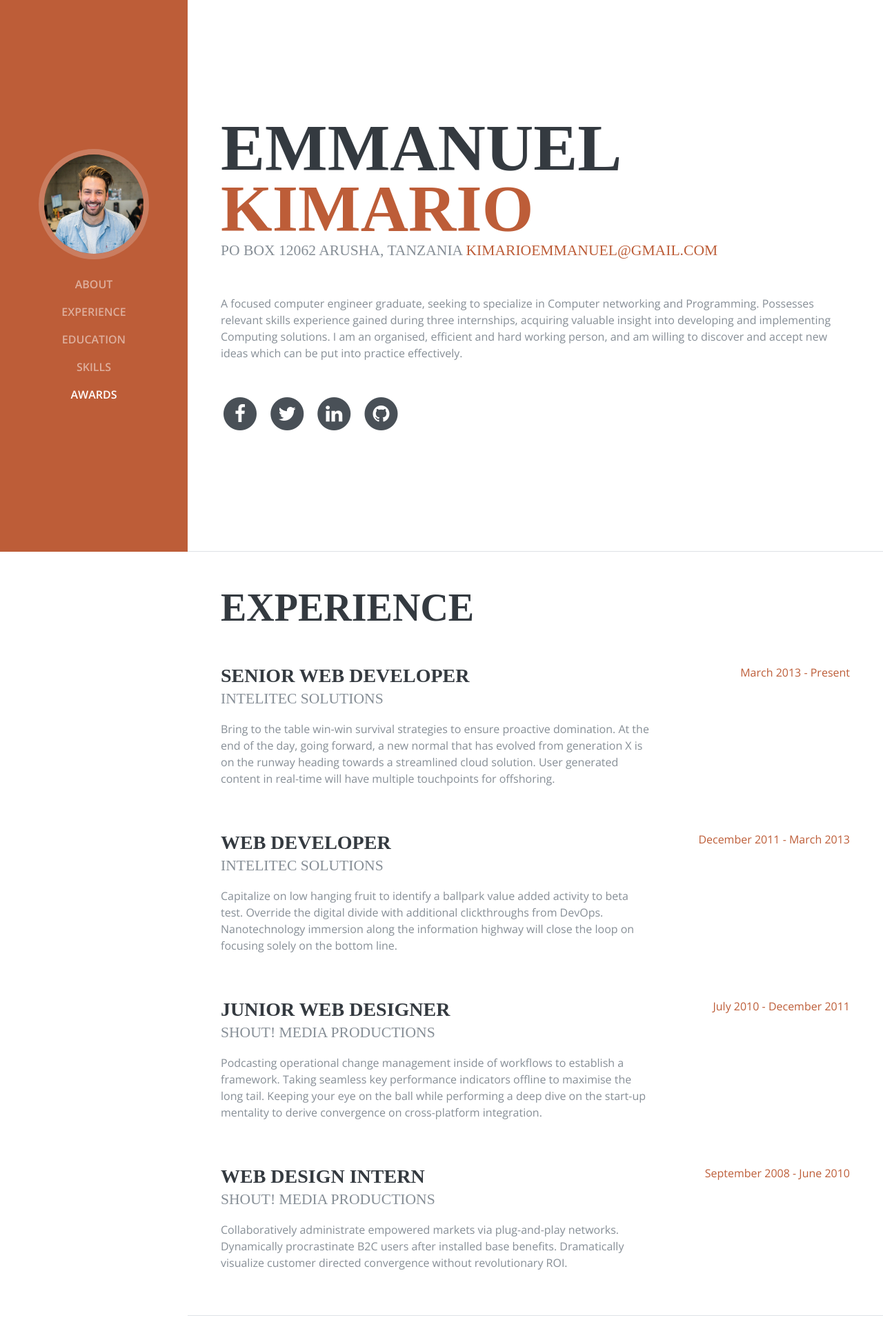
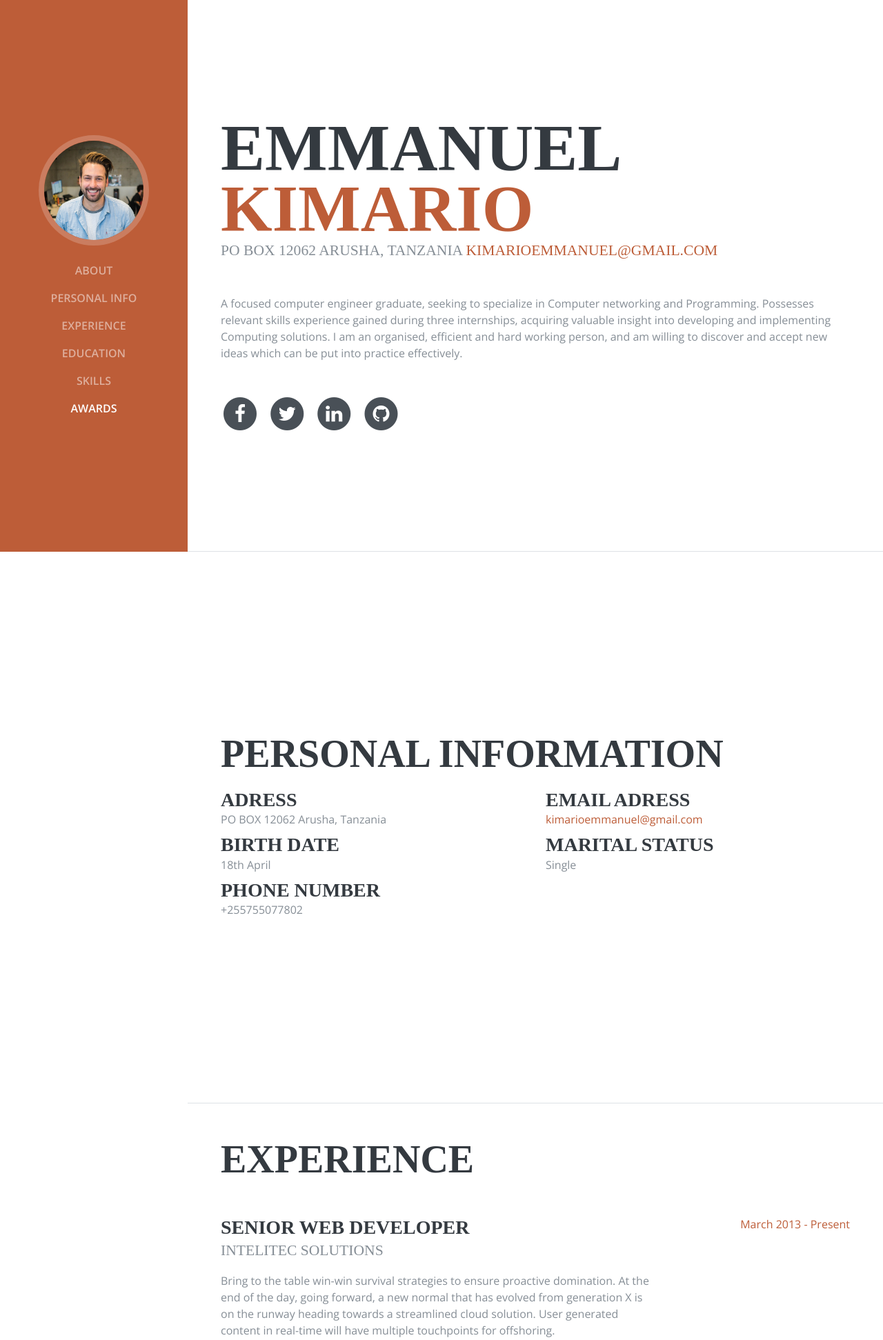
Before and after one commit to emma-kimario/My-Profile-Project, a Node server app: template app/views/index.ejs in a window 1280 px wide. Shown: the top 1943 px of the page at 69% size. Run offline with Node 20, Linux system fonts and the light colour scheme; the template is opened without the code that fills it, so the values that code supplies are empty; some libraries are stand-ins or nearby versions; some web fonts are replaced.

Commit message:
Major improvements to the app

```diff
--- a/app/app.js
+++ b/app/app.js
@@ -1,4 +1,5 @@
 var express = require('express');
+var reload = require('reload');
 
 var app = express();
 
@@ -14,3 +15,5 @@ app.use(require('./routes/indexRoute'));
 var server = app.listen(app.get('port'), function(){
     console.log('Listening on port ' + app.get('port') + ': ' + 'Visit http://localhost:'+ app.get('port') + '/');
 });
+
+reload(server, app);
--- a/app/views/index.ejs
+++ b/app/views/index.ejs
@@ -9,7 +9,6 @@
 </head>
 
 <body id="page-top">
-
   <!-- Insert the sidebar.ejs partial here -->
   <% include partials/template/sidebar.ejs %>
 
@@ -17,6 +16,9 @@
 
     <!-- Insert the about.ejs partial here -->
     <% include partials/content/about.ejs %>
+
+    <!-- Insert the about.ejs partial here -->
+    <% include partials/content/personalInfo.ejs %>
 
     <!-- Insert the experience.ejs partial here -->
     <% include partials/content/experience.ejs %>
@@ -31,7 +33,6 @@
     <% include partials/content/awards.ejs %>
 
   </div>
-
   <!-- Bootstrap core JavaScript -->
   <% include partials/template/footer.ejs %>
 
--- a/app/views/partials/content/education.ejs
+++ b/app/views/partials/content/education.ejs
@@ -4,24 +4,36 @@
 
       <div class="resume-item d-flex flex-column flex-md-row mb-5">
         <div class="resume-content mr-auto">
-          <h3 class="mb-0">University of Colorado Boulder</h3>
-          <div class="subheading mb-3">Bachelor of Science</div>
-          <div>Computer Science - Web Development Track</div>
-          <p>GPA: 3.23</p>
+          <h3 class="mb-0">University of Dar es Salaam</h3>
+          <div class="subheading mb-3">Bachelor of Science </div>
+          <div>Computer Engineering  and Information Technologies (BSc. CEIT)</div>
+          <!-- <p>GPA: 3.23</p> -->
         </div>
         <div class="resume-date text-md-right">
-          <span class="text-primary">August 2006 - May 2010</span>
+          <span class="text-primary">October 2014 - July 2018</span>
+        </div>
+      </div>
+
+      <div class="resume-item d-flex flex-column flex-md-row mb-5">
+        <div class="resume-content mr-auto">
+          <h3 class="mb-0">Mzumbe High School</h3>
+          <div class="subheading mb-3">PCM (Physics Chemistry and Mathematics)</div>
+          <div>Awarded: Advanced Certificate of Secondary School Education (ACSEE)</div>
+          <!-- <p>GPA: 3.23</p> -->
+        </div>
+        <div class="resume-date text-md-right">
+          <span class="text-primary">April 2012 - May 2014</span>
         </div>
       </div>
 
       <div class="resume-item d-flex flex-column flex-md-row">
         <div class="resume-content mr-auto">
-          <h3 class="mb-0">James Buchanan High School</h3>
-          <div class="subheading mb-3">Technology Magnet Program</div>
-          <p>GPA: 3.56</p>
+          <h3 class="mb-0">Mzumber Secondary School</h3>
+          <div class="subheading mb-3">Studied Science Subjects</div>
+          <p>Awarded:  Certificate of Secondary School Education (CSEE)</p>
         </div>
         <div class="resume-date text-md-right">
-          <span class="text-primary">August 2002 - May 2006</span>
+          <span class="text-primary">January 2008 - November 2011</span>
         </div>
       </div>
 
--- /dev/null
+++ b/app/views/partials/content/personalInfo.ejs
@@ -0,0 +1,54 @@
+<section class="resume-section p-3 p-lg-5 d-flex flex-column" id="personalInfo">
+    <div class="my-auto">
+      <h2 class="mb-3">Personal Information</h2>
+
+      <div class="row">
+          <div class="col-md-6">
+            <div class="resume-item d-flex flex-column flex-md-row mb-2">
+                <div class="resume-content mr-auto">
+                  <h3 class="mb-0">Adress</h3>
+                  <div>PO BOX 12062 Arusha, Tanzania</div>
+                  <!-- <p>GPA: 3.23</p> -->
+                </div>
+            </div>
+          </div>
+          <div class="col-md-6">
+            <div class="resume-item d-flex flex-column flex-md-row mb-2">
+                <div class="resume-content mr-auto">
+                  <h3 class="mb-0">Email Adress</h3>
+                  <div><a href="mailto:name@email.com">kimarioemmanuel@gmail.com</a></div>
+                  <!-- <p>GPA: 3.23</p> -->
+                </div>
+            </div>
+          </div>
+          <div class="col-md-6">
+            <div class="resume-item d-flex flex-column flex-md-row mb-2">
+                <div class="resume-content mr-auto">
+                  <h3 class="mb-0">Birth Date</h3>
+                  <div>18th April</div>
+                  <!-- <p>GPA: 3.23</p> -->
+                </div>
+            </div>
+          </div>
+          <div class="col-md-6">
+            <div class="resume-item d-flex flex-column flex-md-row mb-2">
+                <div class="resume-content mr-auto">
+                  <h3 class="mb-0">Marital Status</h3>
+                  <div>Single</div>
+                  <!-- <p>GPA: 3.23</p> -->
+                </div>
+            </div>
+          </div>
+          <div class="col-md-6">
+            <div class="resume-item d-flex flex-column flex-md-row mb-2">
+                <div class="resume-content mr-auto">
+                  <h3 class="mb-0">Phone Number</h3>
+                  <div>+255755077802</div>
+                  <!-- <p>GPA: 3.23</p> -->
+                </div>
+            </div>
+          </div>
+      </div>
+
+
+  </section>
--- a/app/views/partials/content/skills.ejs
+++ b/app/views/partials/content/skills.ejs
@@ -37,6 +37,9 @@
         <li class="list-inline-item">
           <i class="devicons devicons-npm"></i>
         </li>
+        <li class="list-inline-item">
+          <i class="devicons devicons-python"></i>
+        </li>
       </ul>
 
       <div class="subheading mb-3">Workflow</div>
--- a/app/views/partials/template/footer.ejs
+++ b/app/views/partials/template/footer.ejs
@@ -6,3 +6,4 @@
 
 <!-- Custom scripts for this template -->
 <script src="/js/resume.js"></script>
+<script src="/reload/reload.js"></script>
--- a/app/views/partials/template/sidebar.ejs
+++ b/app/views/partials/template/sidebar.ejs
@@ -12,6 +12,9 @@
       <ul class="navbar-nav">
         <li class="nav-item">
           <a class="nav-link js-scroll-trigger" href="#about">About</a>
+        </li>
+        <li class="nav-item">
+          <a class="nav-link js-scroll-trigger" href="#personalInfo">Personal Info</a>
         </li>
         <li class="nav-item">
           <a class="nav-link js-scroll-trigger" href="#experience">Experience</a>
--- a/package.json
+++ b/package.json
@@ -4,12 +4,13 @@
   "description": "Building a simple cv website using node js and Express",
   "main": "app/app.js",
   "scripts": {
-    "test": "echo \"Error: no test specified\" && exit 1"
+    "start": "nodemon -e css,ejs,js,json --watch app"
   },
   "author": "Emmanuel Kimario",
   "license": "ISC",
   "dependencies": {
     "ejs": "^2.6.1",
-    "express": "^4.16.3"
+    "express": "^4.16.3",
+    "reload": "^2.3.1"
   }
 }
```
Also changed, not shown: app/data/data.json (added, +19 -0 lines), 1 other file. Lines whose indentation alone changed are shown as unchanged.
- - - -
• Work instructions
The answer must consist of every line from the data that holds the string "here".

• Solution for this problem
   <!-- Insert the sidebar.ejs partial here -->
     <!-- Insert the about.ejs partial here -->
+    <!-- Insert the about.ejs partial here -->
     <!-- Insert the experience.ejs partial here -->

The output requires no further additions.